  • Mass Market Paperback: 432 pages
  • Publisher: Vision; Reprint edition (October 1, 2008)
  • Language: English
  • ISBN-10: 0446198986
  • ISBN-13: 978-0446198981
  • Product Dimensions: 4.2 x 1.2 x 7.5 inches
  • Shipping Weight: 5.6 ounces (View shipping rates and policies)
  • Average Customer Review: 3.8 out of 5 stars  See all reviews (449 customer reviews)
  • Amazon Best Sellers Rank: #50,257 in Books (See Top 100 in Books)

Editorial Reviews

From Publishers Weekly
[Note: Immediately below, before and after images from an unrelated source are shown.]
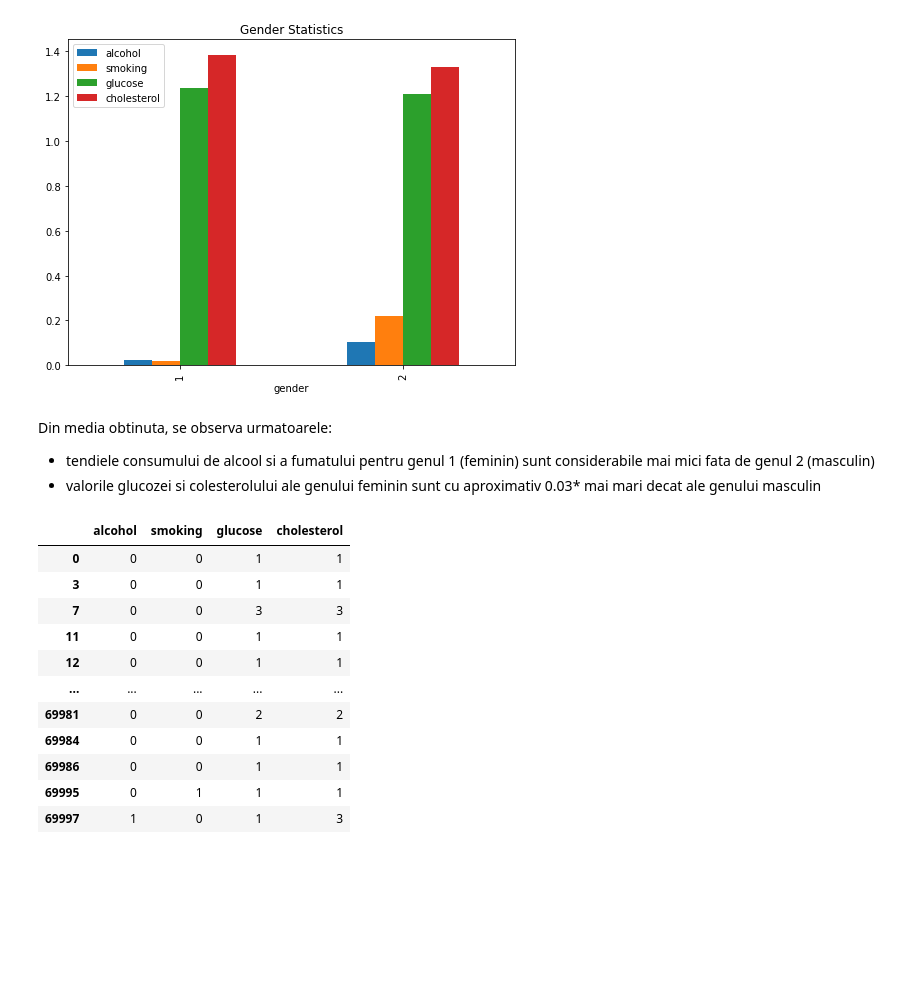
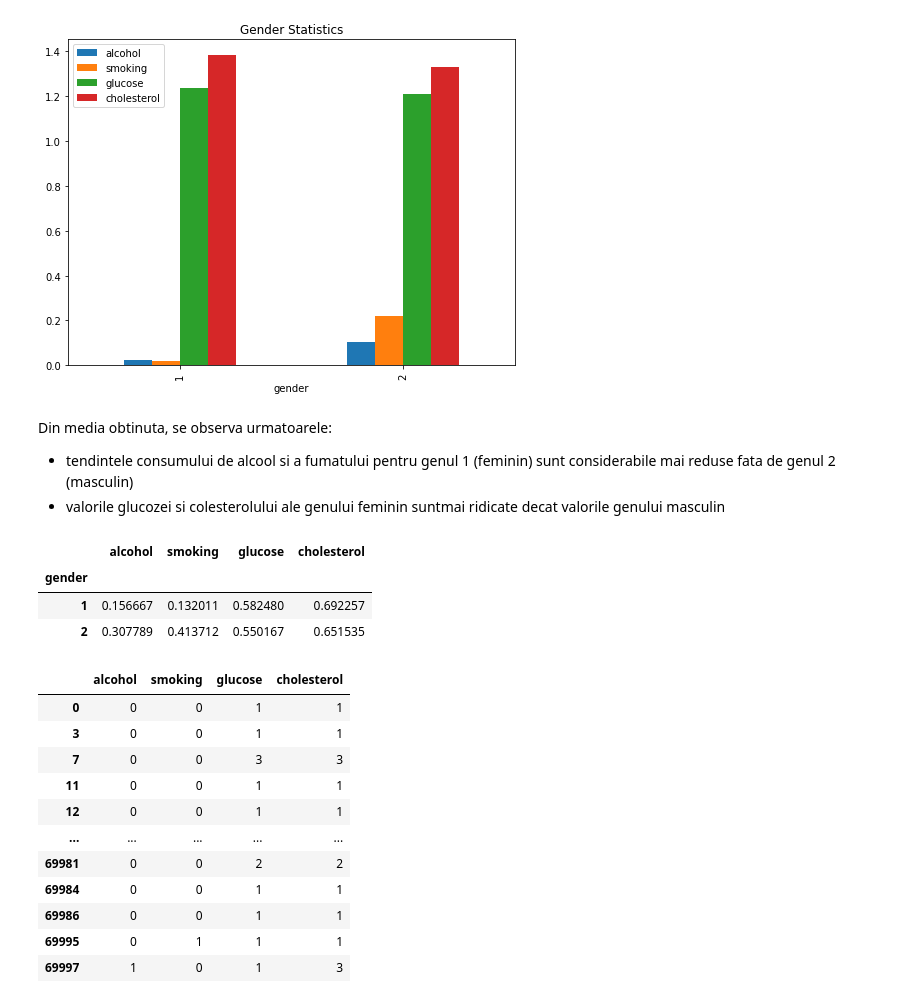
Before and after one commit to bojiix/RAM-OSI-BAN-AI, a Jupyter notebook: SDP_team_project_Group9.ipynb, the cells around one changed output. Drawn from its saved outputs; the diff is of its cells as text; code cells hidden in the pictures; blank space fills up the shorter version.

```diff
--- a/SDP_team_project_Group9.ipynb
+++ b/SDP_team_project_Group9.ipynb
@@ -425,8 +425,15 @@ gender_stats.mean().plot(kind="bar", title="Gender Statistics", figsize=(8,6))
 [figure]
 # %% [markdown]
 Din media obtinuta, se observa urmatoarele:
-* tendiele consumului de alcool si a fumatului pentru genul 1 (feminin) sunt considerabile mai mici fata de genul 2 (masculin)
-* valorile glucozei si colesterolului ale genului feminin sunt cu aproximativ 0.03* mai mari decat ale genului masculin
+* tendintele consumului de alcool si a fumatului pentru genul 1 (feminin) sunt considerabile mai reduse fata de genul 2 (masculin)
+* valorile glucozei si colesterolului ale genului feminin suntmai ridicate decat valorile genului masculin
+# %%
+gender_stats.std()
+# %% [output]
+|  | alcohol | smoking | glucose | cholesterol |
+| gender |  |  |  |  |
+| 1 | 0.156667 | 0.132011 | 0.582480 | 0.692257 |
+| 2 | 0.307789 | 0.413712 | 0.550167 | 0.651535 |
 # %%
 grp = gender_stats.filter(lambda x: (x['alcohol'].std()) < (x['smoking'].std()) )
 grp
```
Also changed, not shown: parts of 6 cells of this notebook.
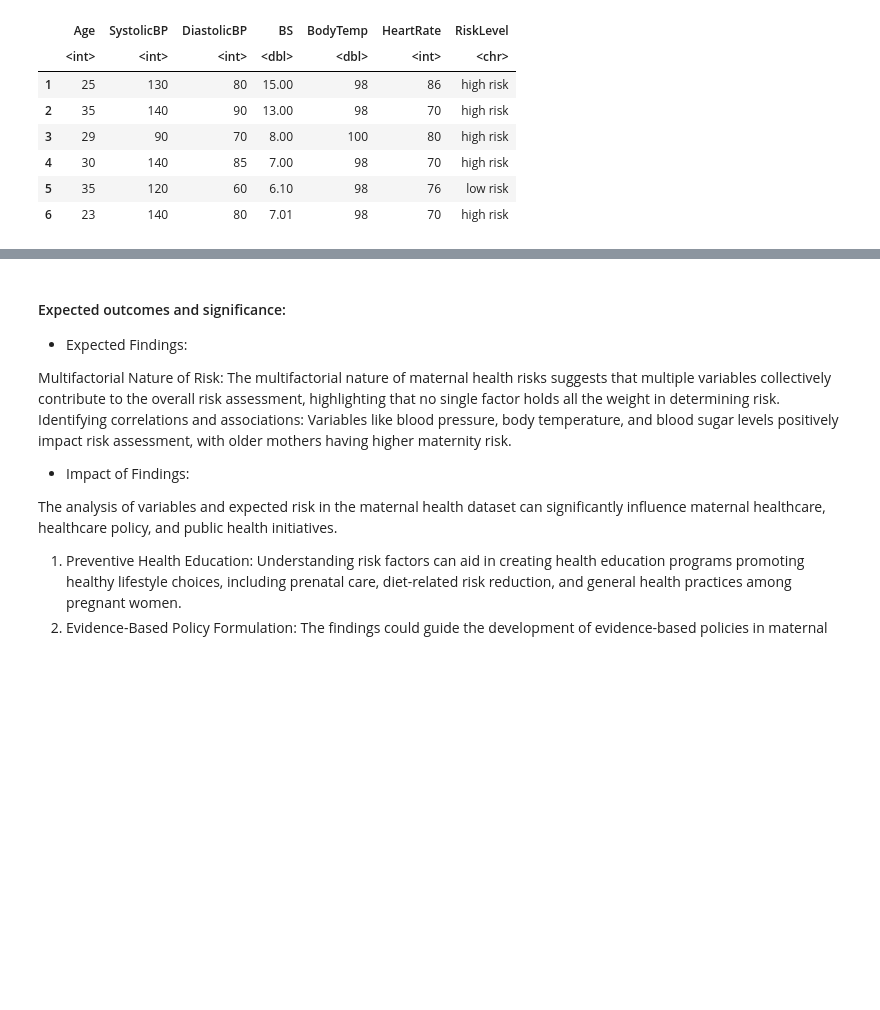
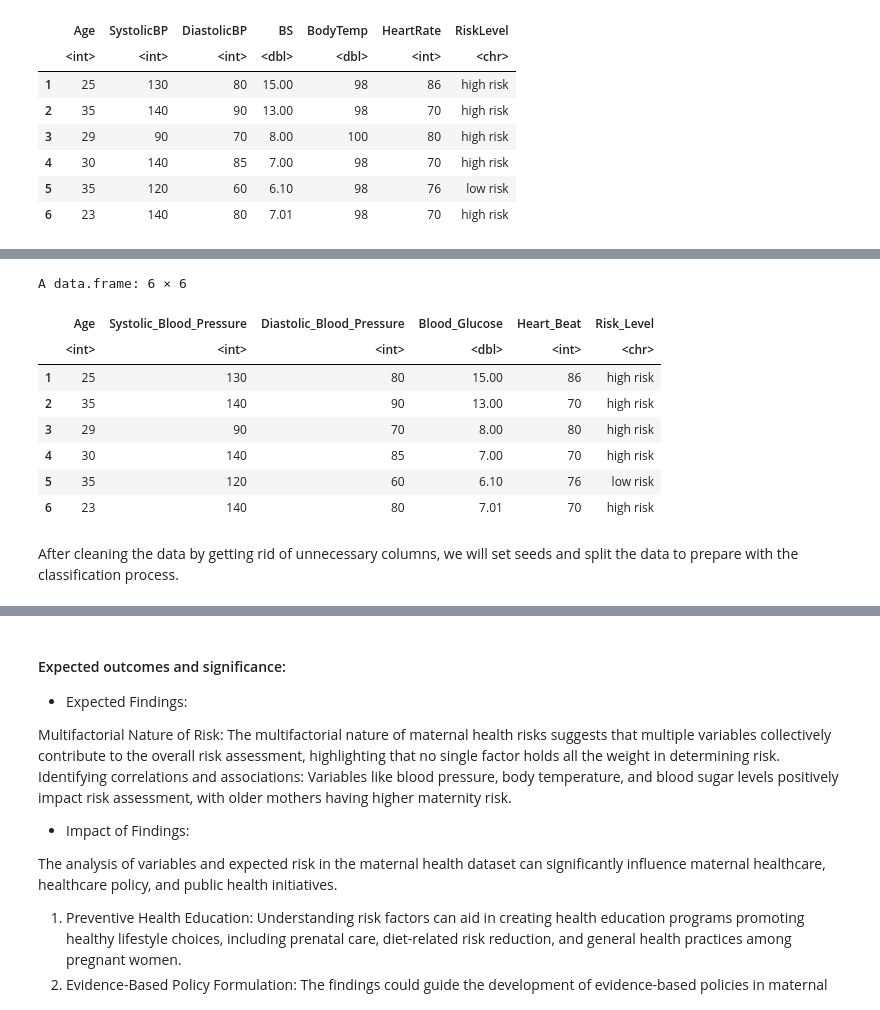
Before and after one commit to Julianazhu26/DSCI100-Group-Project, a Jupyter notebook: Group Proposal.ipynb, the cells around one changed output, grey strips where cells are left out. Cells and saved outputs as stored; diff of their text form; code cells hidden in the pictures; blank space fills up the shorter version.

```diff
--- a/Group Proposal.ipynb
+++ b/Group Proposal.ipynb
@@ -59 +192,19 @@ library(tidymodels)
+# %%
+## Delete body temperature column
+maternal_final <- maternal_new_name |>
+                  select(Age,Systolic_Blood_Pressure,Diastolic_Blood_Pressure,
+                         Blood_Glucose, Heart_Beat, Risk_Level)
+head(maternal_final)
+# %% [output]
+A data.frame: 6 × 6
+|  | Age | Systolic_Blood_Pressure | Diastolic_Blood_Pressure | Blood_Glucose | Heart_Beat | Risk_Level |
+|  | <int> | <int> | <int> | <dbl> | <int> | <chr> |
+| 1 | 25 | 130 | 80 | 15.00 | 86 | high risk |
+| 2 | 35 | 140 | 90 | 13.00 | 70 | high risk |
+| 3 | 29 | 90 | 70 | 8.00 | 80 | high risk |
+| 4 | 30 | 140 | 85 | 7.00 | 70 | high risk |
+| 5 | 35 | 120 | 60 | 6.10 | 76 | low risk |
+| 6 | 23 | 140 | 80 | 7.01 | 70 | high risk |
+# %% [markdown]
+After cleaning the data by getting rid of unnecessary columns, we will set seeds and split the data to prepare with the classification process.
 # %%
```
Also changed, not shown: parts of 23 cells of this notebook.
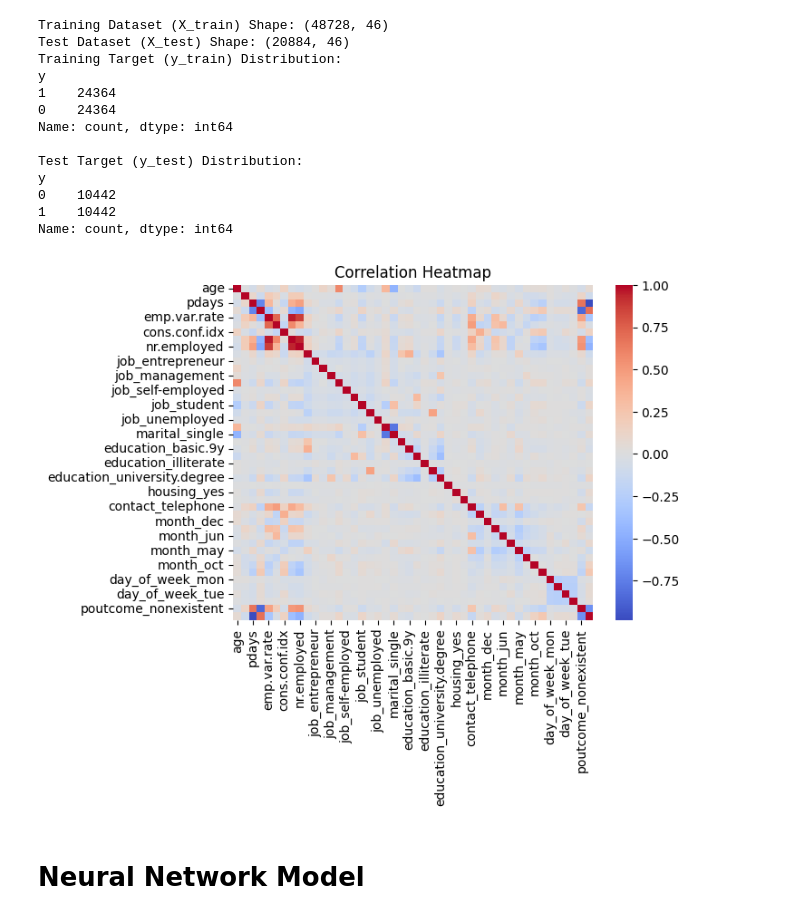
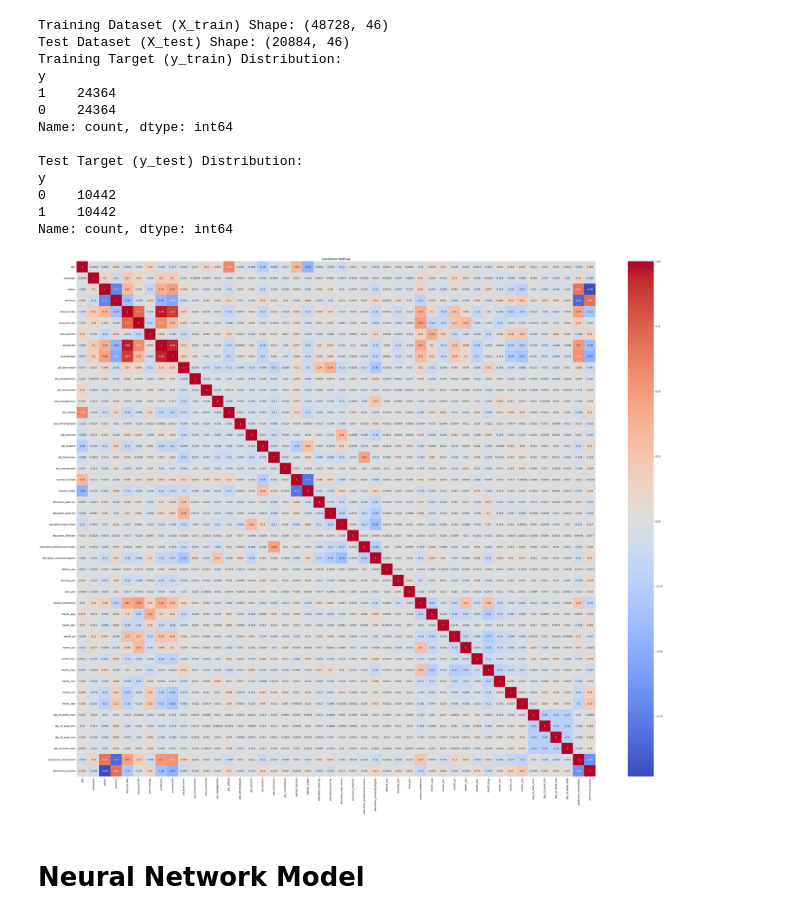
Before and after one commit to thisaraniNJ/MachineLearning_CW, a Jupyter notebook: MachineLearningCW.ipynb, the cells around one changed output. Drawn from its saved outputs; the diff is of its cells as text; code cells hidden in the pictures.

Commit message:
Change the size of the heatmap and retrain the 2 models

```diff
--- a/MachineLearningCW.ipynb
+++ b/MachineLearningCW.ipynb
@@ -260,13 +272,14 @@ y
 1    10442
 Name: count, dtype: int64
 # %%
-# Visualize correlation heatmap (Optional)
+# Visualize correlation heatmap
+plt.figure(figsize=(50, 40))
 correlation_matrix = pd.DataFrame(X_resampled).corr()
-sns.heatmap(correlation_matrix, annot=False, cmap='coolwarm')
+sns.heatmap(correlation_matrix, annot=True, cmap='coolwarm')
 plt.title("Correlation Heatmap")
 plt.show()
 # %% [output]
-[figure, old version]
+[figure, new version]
 # %% [markdown]
 # Neural Network Model
 # %% [markdown]
```
Also changed, not shown: parts of 11 cells of this notebook.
It was smart to hire two talented and very different readers for Patterson's latest blockbuster about now retired FBI psychiatrist and former ace profiler Alex Cross. Fernandez catches Alex's raspy wisdom with instant credibility (he's done Cross before, in London Bridges and Cross), and Stuhlbarg is full of lighter charm as the narrator and one of the two serial killers who are trying to spoil Cross's return to private practice. Stuhlbarg makes Alex's former FBI colleague Kyle Craig, who turned out to be a mass murderer nicknamed the Mastermind, as charismatic as he is deadly. Cross's other burden comes from a more conventional serial killer terrorizing the Washington area where Alex's lady is on the case.
Copyright © Reed Business Information, a division of Reed Elsevier Inc. All rights reserved. --This text refers to an out of print or unavailable edition of this title.

Review

"DOUBLE CROSS is one of Patterson's best works to date, full of action and excitement. One cannot read DOUBLE CROSS without feeling as if there are even bigger things yet to come from Cross and his creator."—Bookreporter.com

"This novel gives the reader double excitement with not one but two maniacs after Alex Cross...Even if you are not an Alex Cross fan, you will enjoy this thriller by James Patterson. Be sure to add Double Cross to your reading list."—BestsellersWorld.com

"Double Cross is a strong, addictive page turner. It is definitely worth the trip to the book store."—TheMysterySite.com

"Double Cross is vintage Patterson. It is fast moving and suspenseful and takes the occasional surprise twist. Life for a Patterson fans doesn't get much better than this."—1340MagBooks.com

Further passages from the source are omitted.